If we’re judging a book by its cover, then this one is brilliant. It portrays a red-headed woman sitting in a crimson dress draped to resemble an anatomical heart—a beautiful contrast between her social ranking as a lady and her dream of becoming a surgeon.
Hazel’s determination shines through every page. One of her main driving forces is the death of her brother George. As fever and other infectious diseases spread across Scotland, 16-year-old Hazel is determined to discover how the fever spreads and whether there is a cure. She disguises herself in her dead brother’s clothes to attend a renowned surgeon’s university classes.
The dark and macabre atmosphere of 19th century Edinburgh is palpable in Schwartz’s descriptions of filthy streets, dark back alleys, the divide between rich and poor, and the surgical horrors performed without anesthesia.
Hazel’s love interest, Jack Currer, is an interesting portrayal of the poorest of the poor doing what they have to in order to survive. For a pretty penny, young Jack digs up bodies from unmarked graves and sells them to physicians for practice. He is willing to help Hazel practice on corpses, especially on those who died from an infectious disease.

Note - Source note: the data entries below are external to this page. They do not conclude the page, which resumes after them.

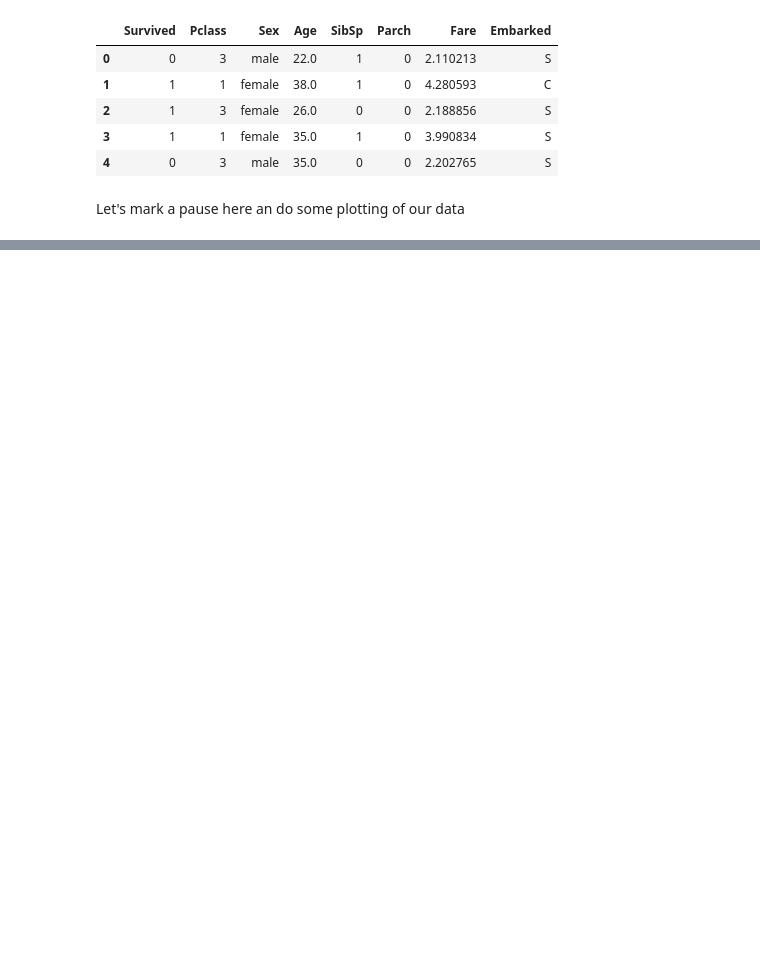
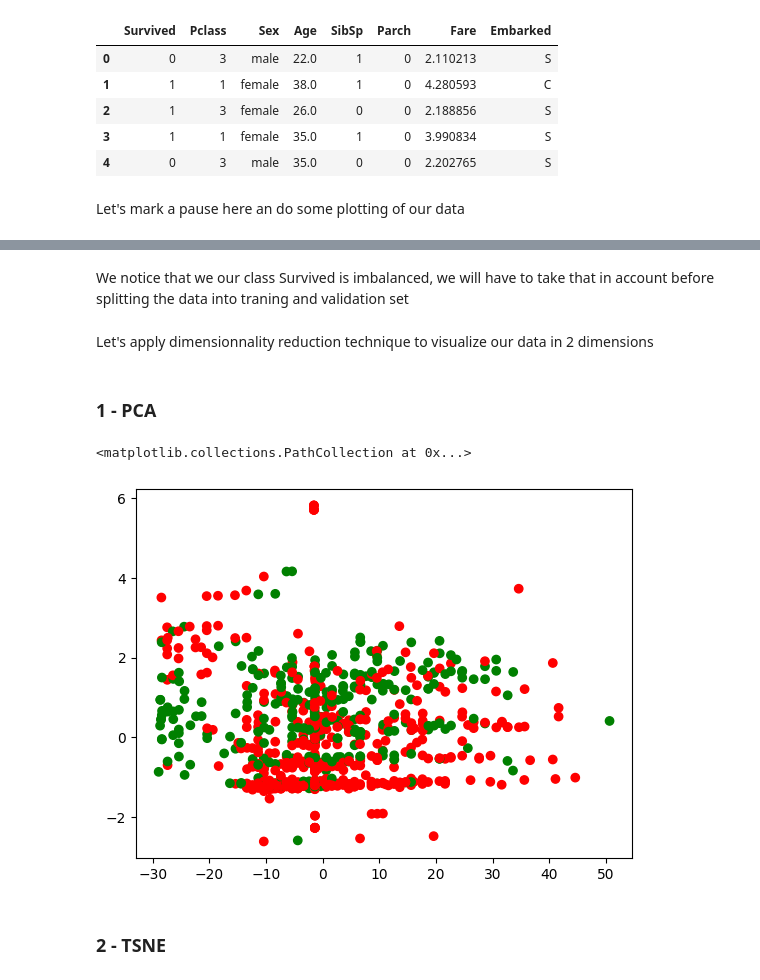
Before and after one commit to palminaN/titanic-survival-prediction, a Jupyter notebook: code.ipynb, the cells around one changed output, grey strips where cells are left out. Drawn from its saved outputs; the diff is of its cells as text; code cells hidden in the pictures; blank space fills up the shorter version.

```diff
--- a/code.ipynb
+++ b/code.ipynb
@@ -170,0 +190,5 @@ dfn["Survived"].sum() / dfn["Survived"].count()
+# %% [markdown]
+We notice that we our class Survived is imbalanced, we will have to take that in account before splitting the data into traning and validation set
+# %%
+dfn = pd.get_dummies(dfn,columns=["Embarked"])
+dfn = pd.get_dummies(dfn,columns=["Sex"],drop_first=True)
@@ -170,0 +197,24 @@ dfn["Survived"].sum() / dfn["Survived"].count()
+# %%
+y = dfn["Survived"]
+X = dfn.drop("Survived",axis=1)
+# %% [markdown]
+ Let's apply dimensionnality reduction technique to visualize our data in 2 dimensions
+# %% [markdown]
+### 1 - PCA
+# %%
+
+
+pca = PCA(n_components=2)
+dfn_2d = pca.fit_transform(X)
+colors = ['red','green']
+
+plt.scatter(dfn_2d[:,0],dfn_2d[:, 1], c=y, cmap=matplotlib.colors.ListedColormap(colors))
+# For 3d visualization
+#fig = plt.figure()
+#ax = fig.add_subplot(projection='3d')
+#ax.scatter(dfn_2d[0],dfn_2d[1],dfn_2d[2])
+# %% [output]
+<matplotlib.collections.PathCollection at 0x...>
+[figure, added]
+# %% [markdown]
+### 2 - TSNE
```
Also changed, not shown: parts of 19 cells of this notebook.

What I enjoyed and found weirdly original about Jack and Hazel’s relationship is that it blossoms under macabre circumstances: when they’re hiding in a grave in the dark of night to avoid being caught. But their love story comes late in the novel and is not the main storyline. Much more important is Hazel’s struggle with being a member of the “fairer sex,” aka a woman, denied the right to study and urged to marry to survive. With a surprise ending that moves the plot into the fantastical realm, I’m looking forward to reading more from this author.